neighboring city-state of Umma. The victorious leader of the
charge is Eannatum, one of the early rulers of Lagash, who in
his celebrated Stele of the Vultures left us a record that is
significant for both its historical and its artistic content.
chariot and equipment are based on the so-called War Standard
from Ur and partly on the fields from the Royal Tombs at that
sits. The city emblem of Lagash was a lion-headed eagle sinking
his claws into the bodies of two animals, usually lions standing
back to back.
example of this emblem has been preserved on the famous silver
vase of Entemena, nephew of Eannatum.
may never have been used to identify chariots, as has been done
here, but the slight liberty taken by the archeologist and artist
in making the illustration serves a good purpose.
which are drawing the chariots are not horses, but onagers,
or wild asses. For the sake of contrast, the chariots of Umma
have been copies from the smaller of the two known types of

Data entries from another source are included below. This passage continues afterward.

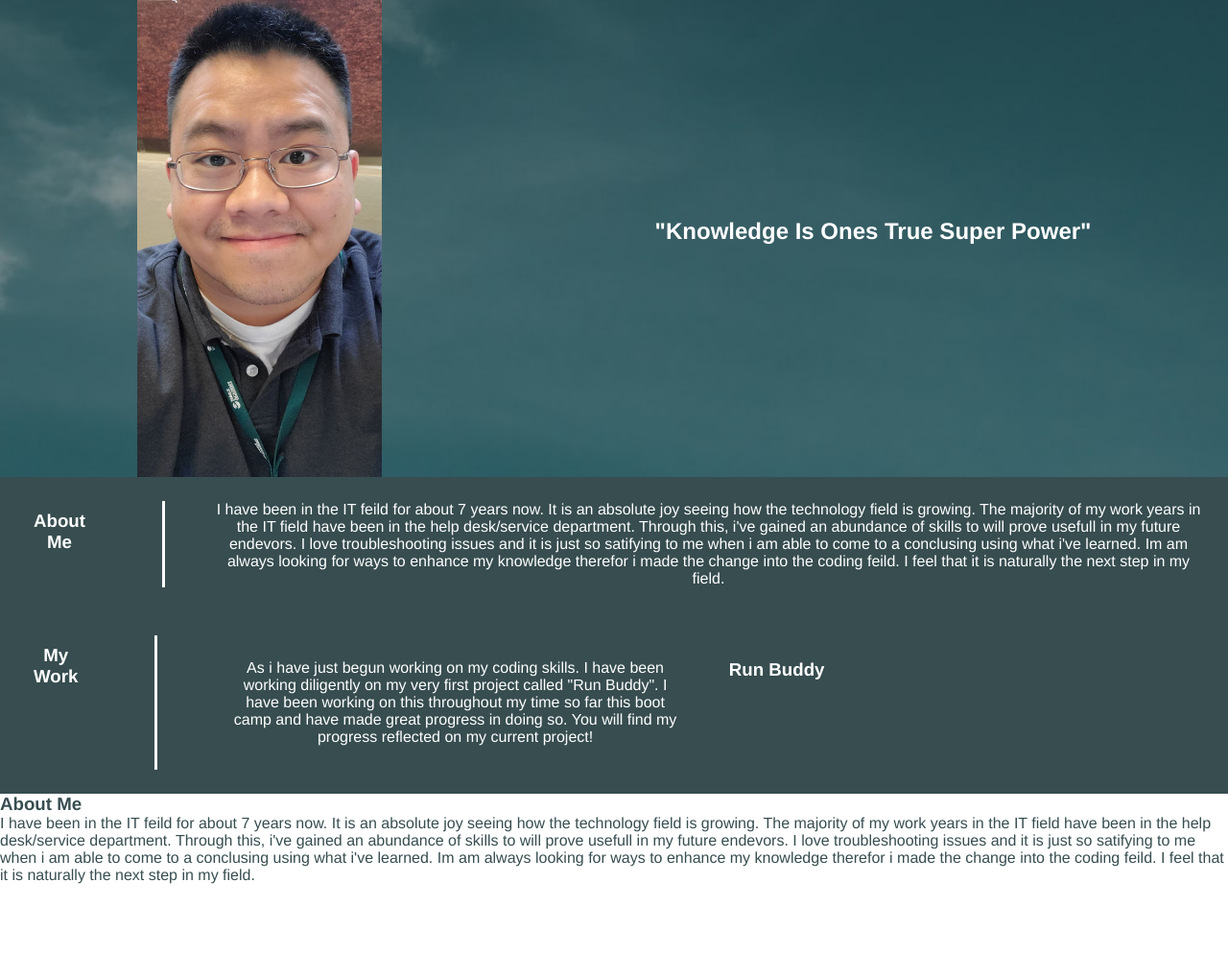
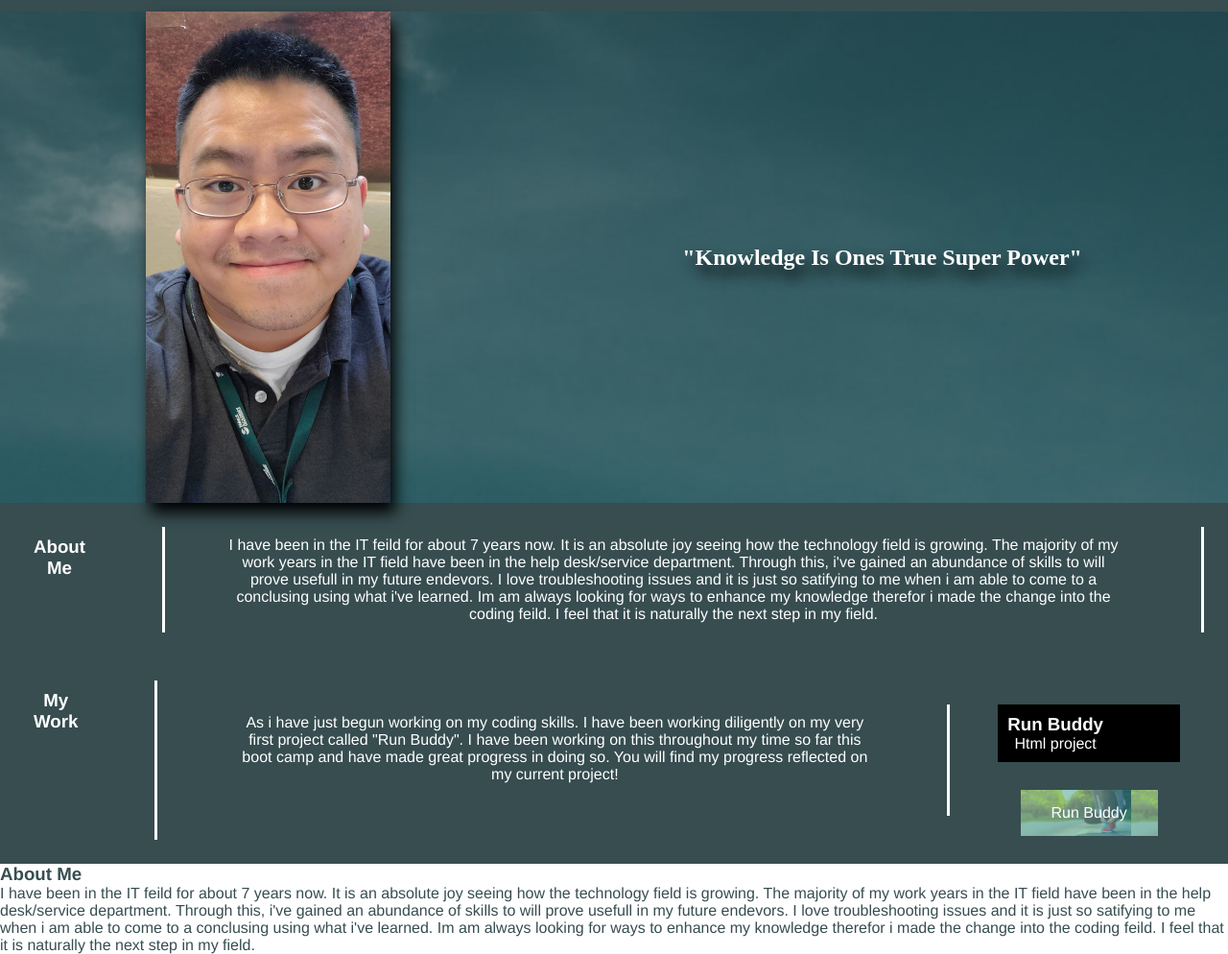
Before and after one commit to tlor0026/Tong-Lor-s-Professional-Profile, a plain HTML site: page Module-2-challenge.html in a window 1280 px wide. Shown: the part 97-1091 px from the top of the page at 96% size. Before the commit the page ends 1018 px from the top, so only its background shows below. Drawn offline with Linux system fonts and the light colour scheme.

Commit message:
updated HTML + tried adding cards, hover and button ect.

```diff
--- a/Module-2-challenge.html
+++ b/Module-2-challenge.html
@@ -2,11 +2,13 @@
 <html lang="eng">
     <head>
         <meta charset="UTF-8" />
+        <meta name="viewport" content="width=device-width, initial-scale=1.0" />
         <title>Tong Lor Portfolio</title>
         <link rel="stylesheet" href="./assests/css/Style.css" />
     </head>
 
     <body>
+        <!--header-->
         <header>
             <h1 a href="Module-2-challenge.html"> Tong Lor</a> </h1>
             <nav>
@@ -44,18 +46,27 @@
                     </p>
                 </div>
         </section>
+        <!-- Section 2 Content-->
         <Section class="Main-points">
             <div class="My-Work-l">
                 <h3 id="My-Work"> My Work</h3>
             </div>
             <div class="My-work-T">
-                <article class="My-Work-b">
+                <article class="My-Work-p">
                  <p>As i have just begun working on my coding skills. I have been working diligently on my very first project called "Run Buddy". I have been working on this throughout my time so far this boot camp and have made great progress in doing so.
                     You will find my progress reflected on my current project!
                 </article>
-                <article class="My-Work-b">
-                    <h3>Run Buddy</h3>
-                </article>
+                <div class="z">
+                    <article class="My-Work-rb" style="z-index: 2;">
+                        <h3>Run Buddy</h3>
+                        <div>
+                            <p>Html project</p>
+                        </div>
+                    </article>
+                    <article class="Run-buddy">
+                        <a href="./privacy-policy.html" style="z-index: 1;">Run Buddy</a><br/>
+                    </article>
+                </div>
             </div>
         </Section>
         <section>
@@ -69,5 +80,6 @@
                 </div>
             </article>
         </section>
+        <!-- Footer-->
 
     </body>
--- a/assests/css/style.css
+++ b/assests/css/style.css
@@ -3,6 +3,40 @@
     padding: 0;
     box-sizing: border-box;
 }
+@media screen and (max-width: 980px) {
+    header h1 a {
+      /* this will be applied on any screen smaller than 980px */
+      color: tomato;
+    }
+    .title {
+        width: 80%;
+      }
+
+      .trainer {
+        flex: 0 70%;
+      }
+
+      .contact-info iframe{
+        flex: 1 100%;
+      }
+  }
+
+  /* MEDIA QUERY FOR TABLETS AND SMALLER */
+  @media screen and (max-width: 768px) {
+    header h1 {
+      /* this will be applied on any screen between 768px and 575px */
+      font-size: 80px;
+      color: tomato;
+    }
+  }
+
+  /* MEDIA QUERY FOR MOBILE PHONES AND SMALLER */
+  @media screen and (max-width: 575px) {
+    header h1 {
+      /* this will be applied on any screen smaller than 575px */
+      font-size: 15px;
+    }
+  }
   /* body settings */
 body {
     color: #374d50;
@@ -21,7 +55,7 @@ header {
 header h1 {
     color: #fff;
     font-weight: bold;
-    font-size: 36px;
+    font-size: 1.55vw;
     margin: 0;
 }
 header nav {
@@ -38,17 +72,24 @@ header nav ul {
 header nav ul li a {
     margin: 0 30px;
     font-weight: lighter;
-    font-size: 1.55vw;
+    font-size: 48px;
     color: #fff;
+  }
+  header nav ul li a:hover {
+    background: #374d50;
+    color: black;
+    text-shadow: none;
   }
 Header a {
       text-decoration: none;
   }
 
+/*Hero Section*/
 .Hero {
     background-image: url('../images/photo-1616998193501-308daa7d6150.jfif');
     background-size:cover;
     display: flex;
+    flex: 1 12%;
 }
 
 .Tong-Hero {
@@ -56,6 +97,7 @@ Header a {
     flex-wrap: wrap;
     align-items: center;
     margin : 0px auto;
+    box-shadow: 5px 10px 15px black;
 }
 
 .Tong-quote {
@@ -64,8 +106,10 @@ Header a {
     align-items: center;
     margin : 0px auto;
     color: #fff;
+    text-shadow: 5px 10px 15px black;
+    font-family: 'Times New Roman', Times, serif;
 }
-/*about me*/
+/*about me settings*/
 .Main-points {
     display: flex;
     background-color: #374d50;
@@ -80,15 +124,19 @@ Header a {
     flex-wrap: wrap;
     text-align: center;
 }
+
 .About-me-T {
     margin: 25px 25px 25px 25px;
     display: flex;
     flex-wrap: wrap;
     justify-content: space-between;
     text-align: center;
+    margin: 25px 25px 25px 25px;
+    border-right-style: solid;
+    padding: 10px 80px 10px 10px;
 }
 
-/*my work*/
+/*my work settings*/
 .My-Work-l {
     margin: 25px 25px 25px 25px;
     border-right-style: solid;
@@ -104,14 +152,53 @@ Header a {
     justify-content: space-between;
     text-align: center;
 }
-.My-Work-b {
+.My-Work-p {
     margin: 25px 25px 25px 25px;
     display: flex;
     flex: 1;
     justify-content: space-between;
     text-align: center;
+    border-right-style: solid;
+    padding: 10px 80px 10px 10px;
+    z-index: 0;
 }
 
-.My-Work-b h3 {
+.My-Work-rb {
+    padding: 10px 80px 10px 10px;
+    margin: 25px 25px 25px 25px;
+    background-color: black;
+    position: relative;
+}
+
+/* button */
+
+.Run-buddy {
+    background-image: url('../images/hero-bg.jpg');
+    background-size: contain;
+    border: none;
+    padding: 15px 32px;
     text-align: center;
+    display: inline-block;
+    font-size: 16px;
+    margin: 4px 2px;
+    cursor: pointer;
+    position: relative;
 }
+
+#Run-buddy {
+    z-index: 1;
+    position: relative;
+}
+
+#My-Work-rb {
+    z-index: 2;
+    position: relative;
+}
+.Run-buddy:hover{
+    opacity: 0.7;
+}
+.Run-buddy a {
+    text-decoration: none;
+    color: white;
+
+}
```
Also changed, not shown: assests/images/1236453.jpg (deleted), assests/images/Tong 2.png (deleted), assests/images/hero-bg.jpg (added), 1 other file.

be added, to supplement the illustration, that at this particular
time stout collars kept the steeds hitched to the pole. Some

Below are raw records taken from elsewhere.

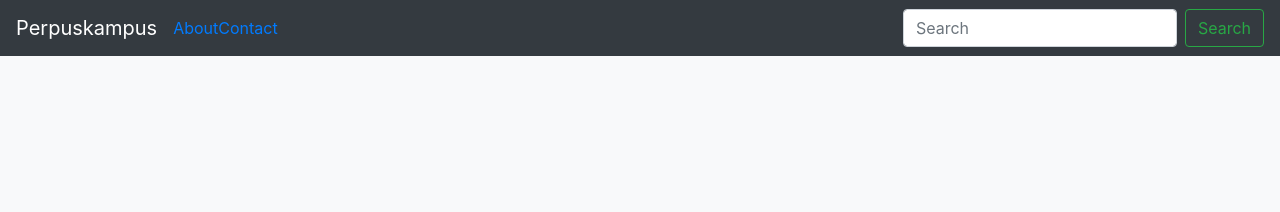
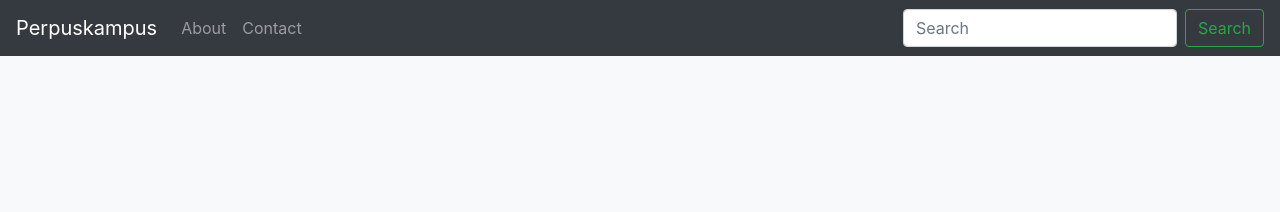
Before and after one commit to perpuskampus/perpuskampus.github.io, a Jekyll site: the page built from index.md, in a window 1280 px wide. Shown: the top 212 px of the page. Built offline with Jekyll 4.4.1, drawn with Linux system fonts in a browser that asks for light colours.

Commit message:
edit html

```diff
--- a/_includes/header.html
+++ b/_includes/header.html
@@ -7,7 +7,7 @@
         <ul class="navbar-nav mr-auto">
             {% for topmenu in site.data.topmenus %}
                 <li class="nav-item">
-                    <a href="http://perpuskampus.github.io/{{ topmenu.url }}">
+                    <a href="http://perpuskampus.github.io/{{ topmenu.url }}" class="nav-link">
                         {{ topmenu.name }}
                     </a>
                 </li>
```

2000 years later, in Assyrian times, three straps passing under
the forepart of the animal's belly hitched harness and pole
soldiers include lancers and archers. The headgear consists
of a helmet, of leather or metal, depending on the soldier's
rank. The heavy cloaks are joined only at the neck to allow
greater freedom of movement. The members of the massive phalanx,
which anticipates the classical phalanx by 2000 years, are protected
by curved shields.
was usually celebrated by a sumptuous banquet, such as depicted
on the Pace Standard from Ur. The festivities were followed
by more constructive occupations: repair of the damage caused
by the war, the building of temples, and the extension of irrigation
must forever be kept from encroaching on the sown land, and
constant attention to irrigation was thus the most effective
guarantee of prosperity. Modern Iraq has a long way to go to
match the industry and the perseverance of its inhabitants of
45 centuries ago.